My shrink is an ardent proponent of the school of psychology that attributes the ways we adapt to life to the influences our parents had on us as children. Because my father was anxious, depressed, and suicidal, my therapist says, I suffered the double whammy of inheriting some of my dad’s genetic tendencies, as well as lacking the foundational sense of a healthy childhood establishing a secure base of safety, security, and well-being as the underpinnings of a stable, constructive, happy life.
With this analysis fresh in my mind, I immediately quit flipping channels the other night as soon as I came upon Oprah Winfrey’s special, “Honoring Our Kings: Celebrating Black Fatherhood,” on the OWN cable network. I’m not Black, but the examples of exceptional fatherhood on the show grabbed me and demanded my attention.

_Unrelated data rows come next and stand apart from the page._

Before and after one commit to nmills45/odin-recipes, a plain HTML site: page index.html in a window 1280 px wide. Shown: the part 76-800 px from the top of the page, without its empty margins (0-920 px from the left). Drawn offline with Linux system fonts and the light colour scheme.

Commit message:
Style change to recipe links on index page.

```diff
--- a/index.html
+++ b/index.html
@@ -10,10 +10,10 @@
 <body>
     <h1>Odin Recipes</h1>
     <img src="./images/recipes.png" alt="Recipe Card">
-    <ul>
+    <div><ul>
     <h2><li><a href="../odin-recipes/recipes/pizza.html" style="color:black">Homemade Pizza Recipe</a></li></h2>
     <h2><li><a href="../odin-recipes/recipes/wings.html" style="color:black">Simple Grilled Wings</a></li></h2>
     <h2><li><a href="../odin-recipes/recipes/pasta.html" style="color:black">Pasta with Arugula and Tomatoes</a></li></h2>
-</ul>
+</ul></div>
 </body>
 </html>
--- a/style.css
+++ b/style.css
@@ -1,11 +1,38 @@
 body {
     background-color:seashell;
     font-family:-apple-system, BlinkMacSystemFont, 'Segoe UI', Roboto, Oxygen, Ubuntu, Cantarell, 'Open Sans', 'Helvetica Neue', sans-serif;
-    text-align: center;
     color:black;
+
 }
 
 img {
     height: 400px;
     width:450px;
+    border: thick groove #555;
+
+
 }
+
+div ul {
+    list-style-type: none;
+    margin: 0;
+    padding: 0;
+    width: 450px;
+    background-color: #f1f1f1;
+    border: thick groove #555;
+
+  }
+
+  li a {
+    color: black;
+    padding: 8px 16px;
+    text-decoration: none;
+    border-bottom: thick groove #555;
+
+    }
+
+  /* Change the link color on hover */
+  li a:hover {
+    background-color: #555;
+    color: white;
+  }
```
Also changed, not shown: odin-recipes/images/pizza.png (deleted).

Co-hosting with Oprah was Sterling K. Brown, himself a beacon of Black fatherhood in real life as well as playing a world-class dad on TV. In the popular “This Is Us” series, Brown portrays a conscientious but neurotic African American father who struggles with having been abandoned at birth by his drug-using Black biological father and apparent overdose-victim mother, and who spends his life trying to live up to the example of his long-deceased, adoptive white father.
The first of the young Black fathers featured in the special matched Brown’s good-natured appeal, sensitivity, and humanity pound for pound. He described his career ambition as a therapist as well as his paternal ambition to show his child the warmth, vulnerability and nurturing aspects of fatherhood that he said previous generations of Black men seemed culturally incapable of expressing.
His story brought back the memory of a scene I’d witnessed decades ago and knew I’d never forget.
While running my Saturday errands one morning in New York in the mid-1980s, I had just deposited my paycheck at the Emigrant bank at 6th Avenue and 8th Street in Greenwich Village and walked across to the eastside corner where there was a Blockbuster video store. In the middle of the sidewalk in front of the store, a little Black boy, maybe 5 years old, was crying his eyes out. His father, a fit-looking 30-something man with neatly trimmed hair and beard, bent down to look at his disconsolate son at eye level. He gently placed his hands on his son’s shoulders and told him, “Don’t cry. Do you know how many Blockbusters there are in this city? We’ll find it. Sooner or later we’ll find it.”
In a similar situation, I remember thinking, my own father might have called me a “little monster,” blamed me for “shitting on what was supposed to be a fun outing” and pointed to his belt, to let me what I had in store if I didn’t quit my “bellyaching.”
But not this father, whose comforting gentle words stopped his son’s tears and nearly brought a few to my eyes. I wanted to tell him what a fantastic father he was. And if it happened today I very well might have.
That little vignette, which could not have lasted more than 20 seconds, has remained with me ever since. I imagined that Black dad, even if all the other Blockbusters were out of the video his son had wanted, taking his son for ice cream or to the zoo or for some other treat to salvage the day and turn disappointment into joy.
The way fathers handle life with and in front of their children – and mothers too – makes all the difference in the world and sets the stage for how we ourselves adjust to the circumstances we face forever after. My father was not all bad and he did the best he could. But if the dad I saw consoling his kid in front of that Blockbuster store all those years ago was like that throughout his son’s development, I bet by now his son has turned into an exceptional father himself.